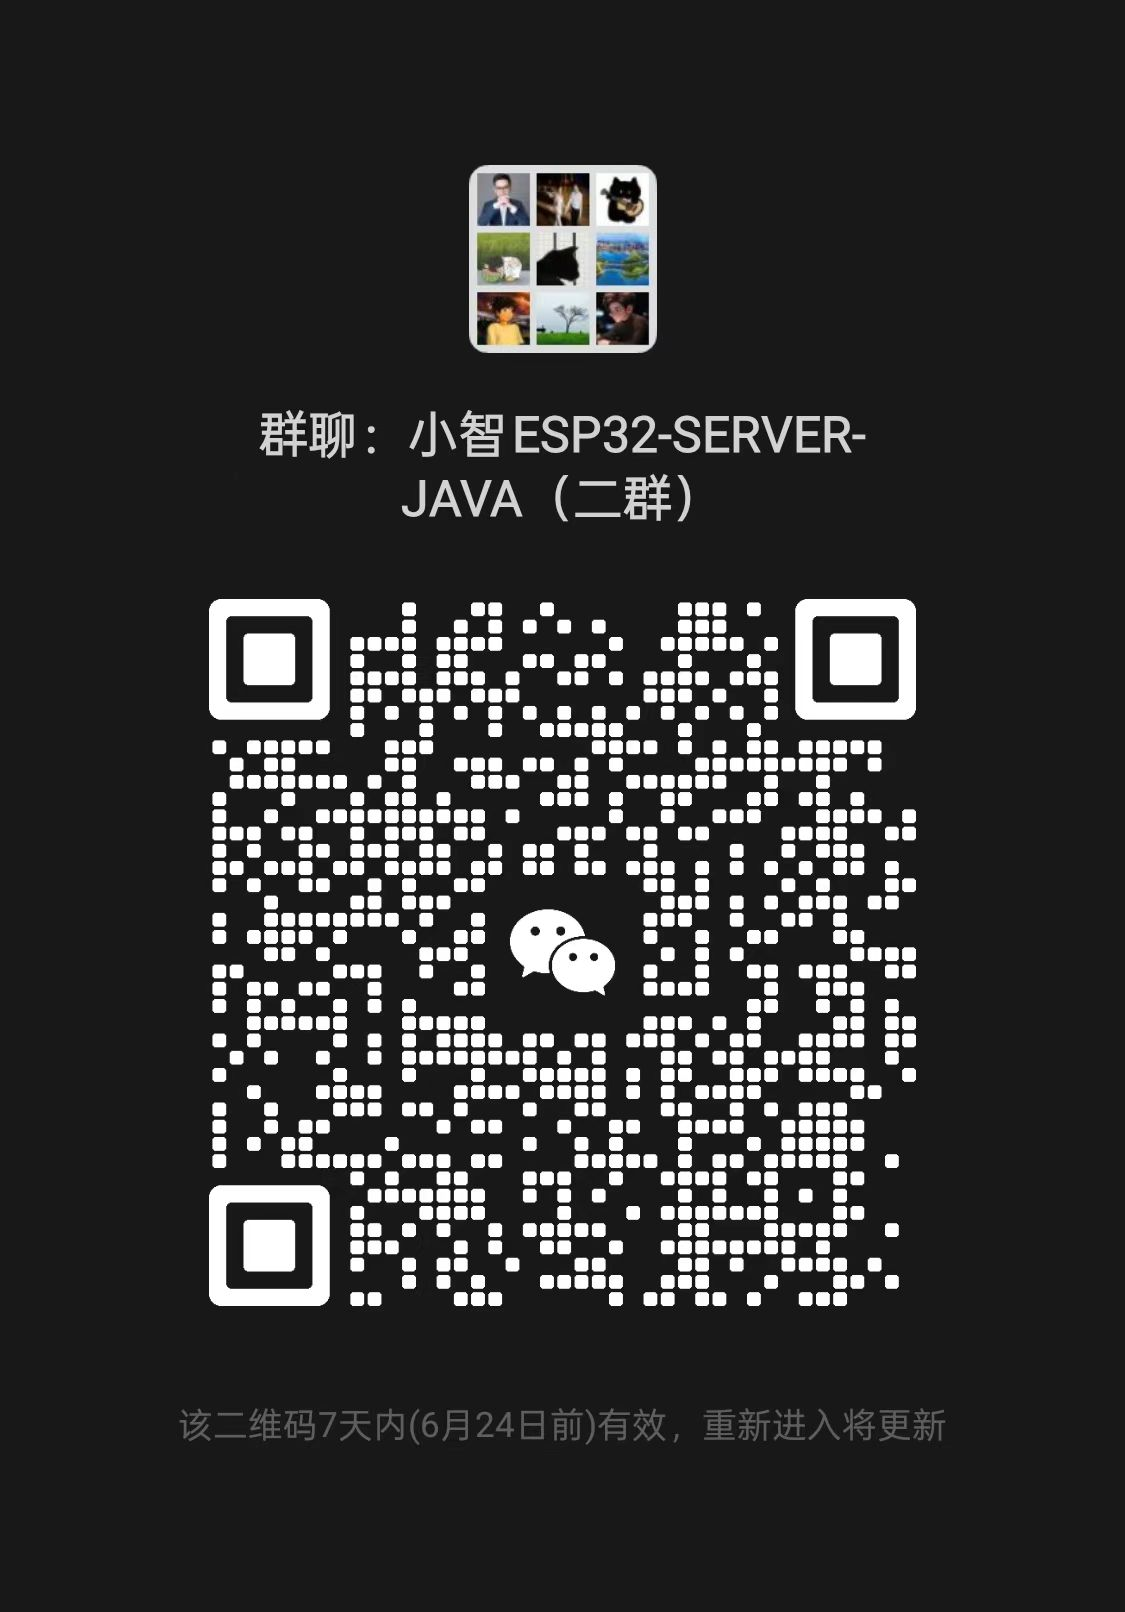
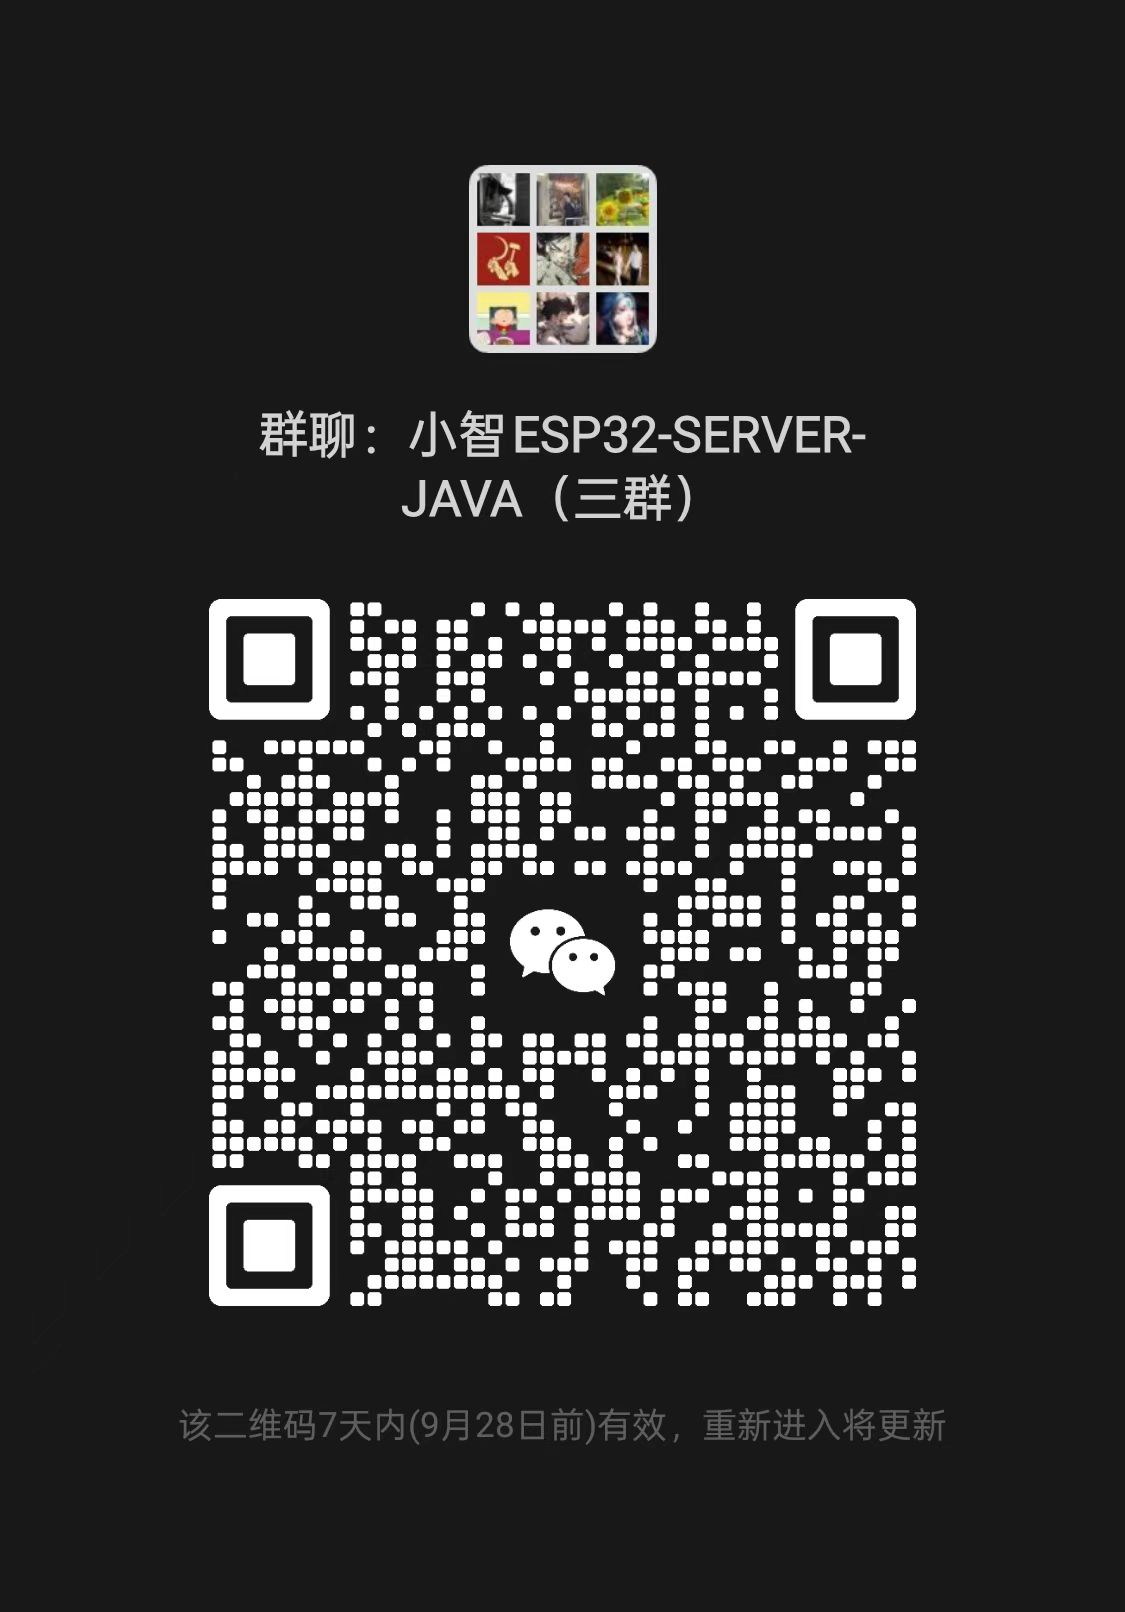
update: 修改README以更新微信群信息和图片

diff --git a/README.md b/README.md
@@ -214,9 +214,9 @@ Xiaozhi ESP32 Server Java 是基于 [Xiaozhi ESP32](https://github.com/78/xiaozh
 
 ### 微信
 
-微信群超200人无法扫码进群，可以加我微信备注 **小智** 我拉你进微信群
+欢迎加入我们的Wechat群一起交流讨论
 
-<img src="./web/static/img/wechat.jpg" alt="微信" width="200" />
+<img src="docs/images/wechat_group.jpg" alt="微信群" width="200" />
 
 ### QQ
 
@@ -227,6 +227,8 @@ Xiaozhi ESP32 Server Java 是基于 [Xiaozhi ESP32](https://github.com/78/xiaozh
 ### 定制开发
 
 我们接受各种定制化开发项目，如果您有特定需求，欢迎通过微信联系洽谈。
+
+<img src="./web/static/img/wechat.jpg" alt="微信" width="200" />
 
 ---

-=-=-

(Your assignment) Quote verbatim the line containing "-227,6 +227,8 @@" and every line after it through the end of the records above.

(Answer to this problem)
@@ -227,6 +227,8 @@ Xiaozhi ESP32 Server Java 是基于 [Xiaozhi ESP32](https://github.com/78/xiaozh
 ### 定制开发
 
 我们接受各种定制化开发项目，如果您有特定需求，欢迎通过微信联系洽谈。
+
+<img src="./web/static/img/wechat.jpg" alt="微信" width="200" />
 
 ---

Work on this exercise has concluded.